Please copy the records below word for word, leaving out the pictures.

[Change detection outputs]
Segment Open
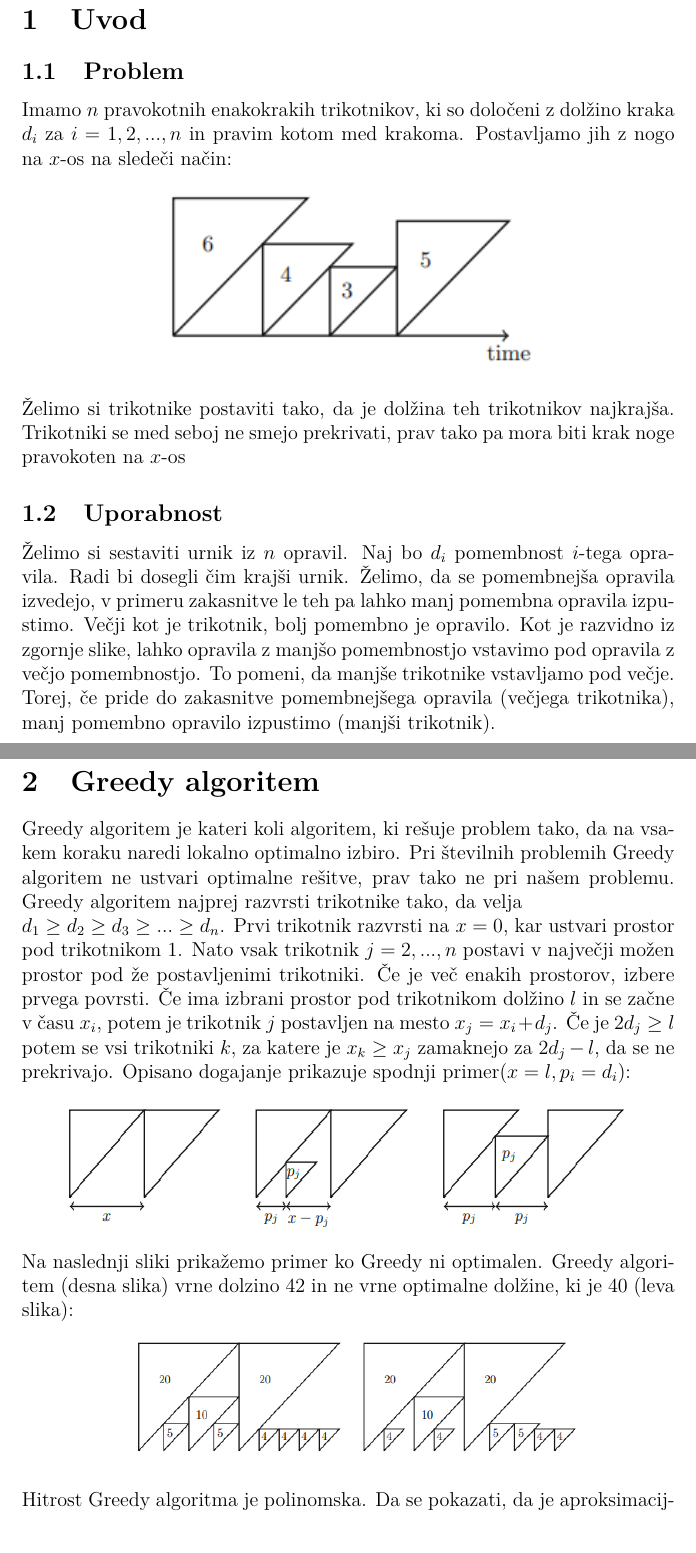
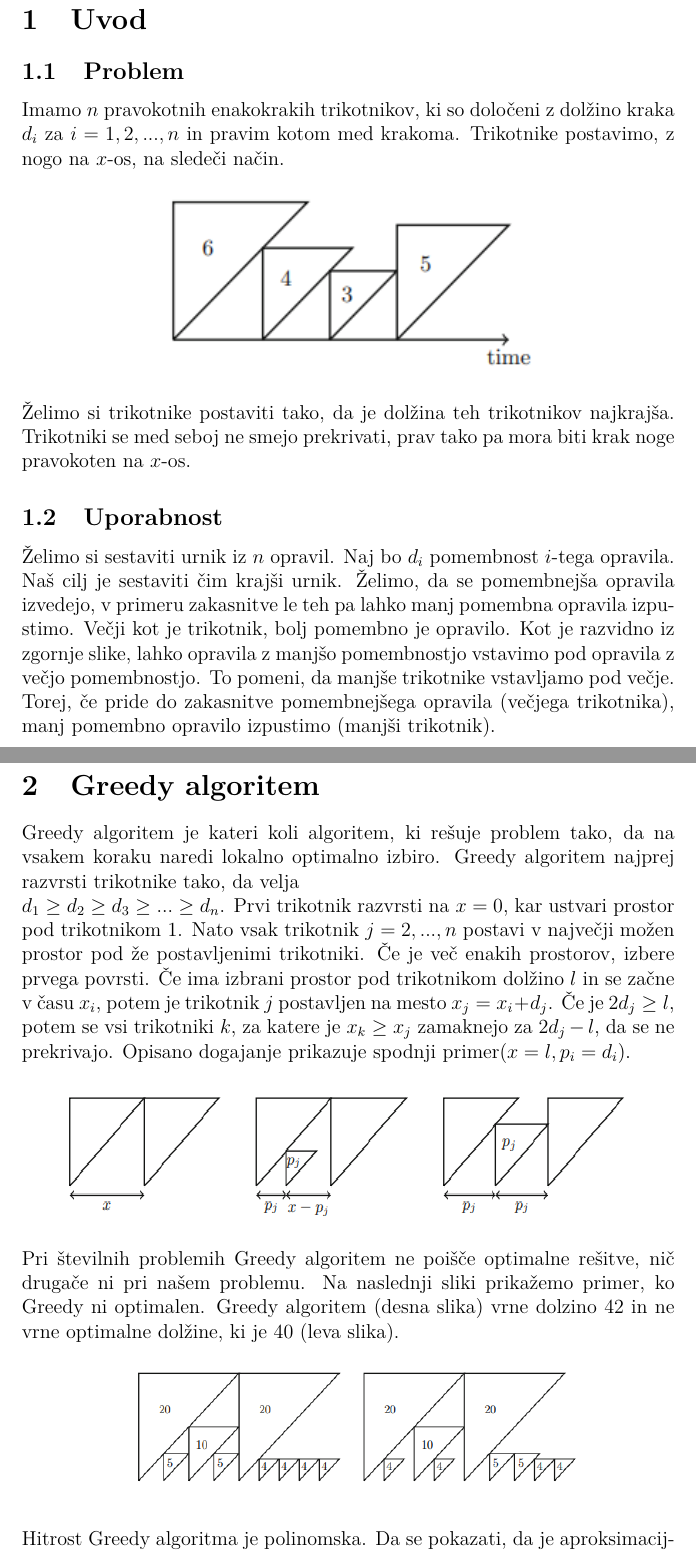
Before and after one commit to maticmatusek/FP-scheduling-problem, a LaTeX document (kratek_opis_problema.tex): two parts of pages 2 and 3 of 3 before the commit and two parts of pages 2 and 3 of 4 after it, joined at a grey line, cut so that both start at the same text. Compiled offline with pdfLaTeX.

Commit message:
popravki kratkega_opisa

```diff
--- a/kratek_opis_problema.tex
+++ b/kratek_opis_problema.tex
@@ -38,30 +38,31 @@
 \section{Uvod}
 \subsection{Problem}
 
-Imamo $n$ pravokotnih enakokrakih trikotnikov, ki so določeni z dolžino kraka $d_i$ za $i=1,2,...,n$  in pravim kotom med krakoma. Postavljamo jih z nogo na $x$-os na sledeči način:
+Imamo $n$ pravokotnih enakokrakih trikotnikov, ki so določeni z dolžino kraka $d_i$ za $i=1,2,...,n$  in pravim kotom med krakoma. Trikotnike postavimo, z nogo na $x$-os, na sledeči način.
 \begin{center}
    \includegraphics[width=8cm, height=4cm]{primer_trikotnikov.png}
 \end{center}
 Želimo si trikotnike postaviti tako, da je dolžina teh trikotnikov najkrajša. Trikotniki se med seboj ne smejo prekrivati,
-prav tako pa mora biti krak noge pravokoten na $x$-os
+prav tako pa mora biti krak noge pravokoten na $x$-os.
 
 \subsection{Uporabnost}
-Želimo si sestaviti urnik iz $n$ opravil. Naj bo $d_i$ pomembnost $i$-tega opravila. Radi bi dosegli čim krajši urnik. Želimo, da se pomembnejša opravila izvedejo, v primeru zakasnitve le teh pa lahko manj pomembna opravila izpustimo.
+Želimo si sestaviti urnik iz $n$ opravil. Naj bo $d_i$ pomembnost $i$-tega opravila. Naš cilj je sestaviti čim krajši urnik. Želimo, da se pomembnejša opravila izvedejo, v primeru zakasnitve le teh pa lahko manj pomembna opravila izpustimo.
 Večji kot je trikotnik, bolj pomembno je opravilo. Kot je razvidno iz zgornje slike, lahko opravila z manjšo pomembnostjo vstavimo pod opravila z večjo pomembnostjo. To pomeni, da manjše trikotnike vstavljamo pod večje. Torej, če pride do zakasnitve
 pomembnejšega opravila (večjega trikotnika), manj pomembno opravilo  izpustimo (manjši trikotnik).
 
 \newpage
 \section{Greedy algoritem}
-Greedy algoritem je kateri koli algoritem, ki rešuje problem tako, da na vsakem koraku naredi lokalno optimalno izbiro. Pri številnih problemih Greedy algoritem ne ustvari optimalne rešitve, prav tako ne pri našem problemu.
+Greedy algoritem je kateri koli algoritem, ki rešuje problem tako, da na vsakem koraku naredi lokalno optimalno izbiro.
 Greedy algoritem najprej razvrsti trikotnike tako, da velja \newline
 $d_1 \geq d_2 \geq d_3 \geq ... \geq d_n$. Prvi trikotnik razvrsti na $x=0$, kar ustvari prostor pod trikotnikom 1.
 Nato vsak trikotnik $j=2,...,n$ postavi v največji možen prostor pod že postavljenimi trikotniki. Če je več enakih prostorov, izbere prvega povrsti.
-Če ima izbrani prostor pod trikotnikom dolžino $l$ in se začne v času $x_i$, potem je trikotnik $j$ postavljen na mesto $x_j=x_i+d_j$. Če je $2d_j \ge l$  potem se vsi trikotniki $k$, za katere je $x_k \ge x_j$ zamaknejo za $ 2d_j-l$, da se ne prekrivajo. Opisano
-dogajanje prikazuje spodnji primer($x=l, p_i = d_i $):
+Če ima izbrani prostor pod trikotnikom dolžino $l$ in se začne v času $x_i$, potem je trikotnik $j$ postavljen na mesto $x_j=x_i+d_j$. Če je $2d_j \ge l$,  potem se vsi trikotniki $k$, za katere je $x_k \ge x_j$ zamaknejo za $ 2d_j-l$, da se ne prekrivajo. Opisano
+dogajanje prikazuje spodnji primer($x=l, p_i = d_i $).
 \begin{center}
     \includegraphics[width=13cm, height=3cm]{greedy.png}
  \end{center}
-Na naslednji sliki prikažemo primer ko Greedy ni optimalen. Greedy algoritem (desna slika) vrne dolzino 42 in ne vrne optimalne dolžine, ki je 40 (leva slika):
+Pri številnih problemih Greedy algoritem ne poišče optimalne rešitve, nič drugače ni pri našem problemu.
+Na naslednji sliki prikažemo primer, ko Greedy ni optimalen. Greedy algoritem (desna slika) vrne dolzino 42 in ne vrne optimalne dolžine, ki je 40 (leva slika).
 \begin{center}
     \includegraphics[width=10cm, height=3cm]{primer_neoptimalnosti_greedy.png}
  \end{center}
```
Also changed, not shown: kratek_opis_problema.pdf, kratek_opis_problema.tex (9 more changed lines), 5 other files.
Segment Closed
**Reply to the exercise**:
Before and after one commit to maticmatusek/FP-scheduling-problem, a LaTeX document (kratek_opis_problema.tex): two parts of pages 2 and 3 of 3 before the commit and two parts of pages 2 and 3 of 4 after it, joined at a grey line, cut so that both start at the same text. Compiled offline with pdfLaTeX.

Commit message:
popravki kratkega_opisa

```diff
--- a/kratek_opis_problema.tex
+++ b/kratek_opis_problema.tex
@@ -38,30 +38,31 @@
 \section{Uvod}
 \subsection{Problem}
 
-Imamo $n$ pravokotnih enakokrakih trikotnikov, ki so določeni z dolžino kraka $d_i$ za $i=1,2,...,n$  in pravim kotom med krakoma. Postavljamo jih z nogo na $x$-os na sledeči način:
+Imamo $n$ pravokotnih enakokrakih trikotnikov, ki so določeni z dolžino kraka $d_i$ za $i=1,2,...,n$  in pravim kotom med krakoma. Trikotnike postavimo, z nogo na $x$-os, na sledeči način.
 \begin{center}
    \includegraphics[width=8cm, height=4cm]{primer_trikotnikov.png}
 \end{center}
 Želimo si trikotnike postaviti tako, da je dolžina teh trikotnikov najkrajša. Trikotniki se med seboj ne smejo prekrivati,
-prav tako pa mora biti krak noge pravokoten na $x$-os
+prav tako pa mora biti krak noge pravokoten na $x$-os.
 
 \subsection{Uporabnost}
-Želimo si sestaviti urnik iz $n$ opravil. Naj bo $d_i$ pomembnost $i$-tega opravila. Radi bi dosegli čim krajši urnik. Želimo, da se pomembnejša opravila izvedejo, v primeru zakasnitve le teh pa lahko manj pomembna opravila izpustimo.
+Želimo si sestaviti urnik iz $n$ opravil. Naj bo $d_i$ pomembnost $i$-tega opravila. Naš cilj je sestaviti čim krajši urnik. Želimo, da se pomembnejša opravila izvedejo, v primeru zakasnitve le teh pa lahko manj pomembna opravila izpustimo.
 Večji kot je trikotnik, bolj pomembno je opravilo. Kot je razvidno iz zgornje slike, lahko opravila z manjšo pomembnostjo vstavimo pod opravila z večjo pomembnostjo. To pomeni, da manjše trikotnike vstavljamo pod večje. Torej, če pride do zakasnitve
 pomembnejšega opravila (večjega trikotnika), manj pomembno opravilo  izpustimo (manjši trikotnik).
 
 \newpage
 \section{Greedy algoritem}
-Greedy algoritem je kateri koli algoritem, ki rešuje problem tako, da na vsakem koraku naredi lokalno optimalno izbiro. Pri številnih problemih Greedy algoritem ne ustvari optimalne rešitve, prav tako ne pri našem problemu.
+Greedy algoritem je kateri koli algoritem, ki rešuje problem tako, da na vsakem koraku naredi lokalno optimalno izbiro.
 Greedy algoritem najprej razvrsti trikotnike tako, da velja \newline
 $d_1 \geq d_2 \geq d_3 \geq ... \geq d_n$. Prvi trikotnik razvrsti na $x=0$, kar ustvari prostor pod trikotnikom 1.
 Nato vsak trikotnik $j=2,...,n$ postavi v največji možen prostor pod že postavljenimi trikotniki. Če je več enakih prostorov, izbere prvega povrsti.
-Če ima izbrani prostor pod trikotnikom dolžino $l$ in se začne v času $x_i$, potem je trikotnik $j$ postavljen na mesto $x_j=x_i+d_j$. Če je $2d_j \ge l$  potem se vsi trikotniki $k$, za katere je $x_k \ge x_j$ zamaknejo za $ 2d_j-l$, da se ne prekrivajo. Opisano
-dogajanje prikazuje spodnji primer($x=l, p_i = d_i $):
+Če ima izbrani prostor pod trikotnikom dolžino $l$ in se začne v času $x_i$, potem je trikotnik $j$ postavljen na mesto $x_j=x_i+d_j$. Če je $2d_j \ge l$,  potem se vsi trikotniki $k$, za katere je $x_k \ge x_j$ zamaknejo za $ 2d_j-l$, da se ne prekrivajo. Opisano
+dogajanje prikazuje spodnji primer($x=l, p_i = d_i $).
 \begin{center}
     \includegraphics[width=13cm, height=3cm]{greedy.png}
  \end{center}
-Na naslednji sliki prikažemo primer ko Greedy ni optimalen. Greedy algoritem (desna slika) vrne dolzino 42 in ne vrne optimalne dolžine, ki je 40 (leva slika):
+Pri številnih problemih Greedy algoritem ne poišče optimalne rešitve, nič drugače ni pri našem problemu.
+Na naslednji sliki prikažemo primer, ko Greedy ni optimalen. Greedy algoritem (desna slika) vrne dolzino 42 in ne vrne optimalne dolžine, ki je 40 (leva slika).
 \begin{center}
     \includegraphics[width=10cm, height=3cm]{primer_neoptimalnosti_greedy.png}
  \end{center}
```
Also changed, not shown: kratek_opis_problema.pdf, kratek_opis_problema.tex (9 more changed lines), 5 other files.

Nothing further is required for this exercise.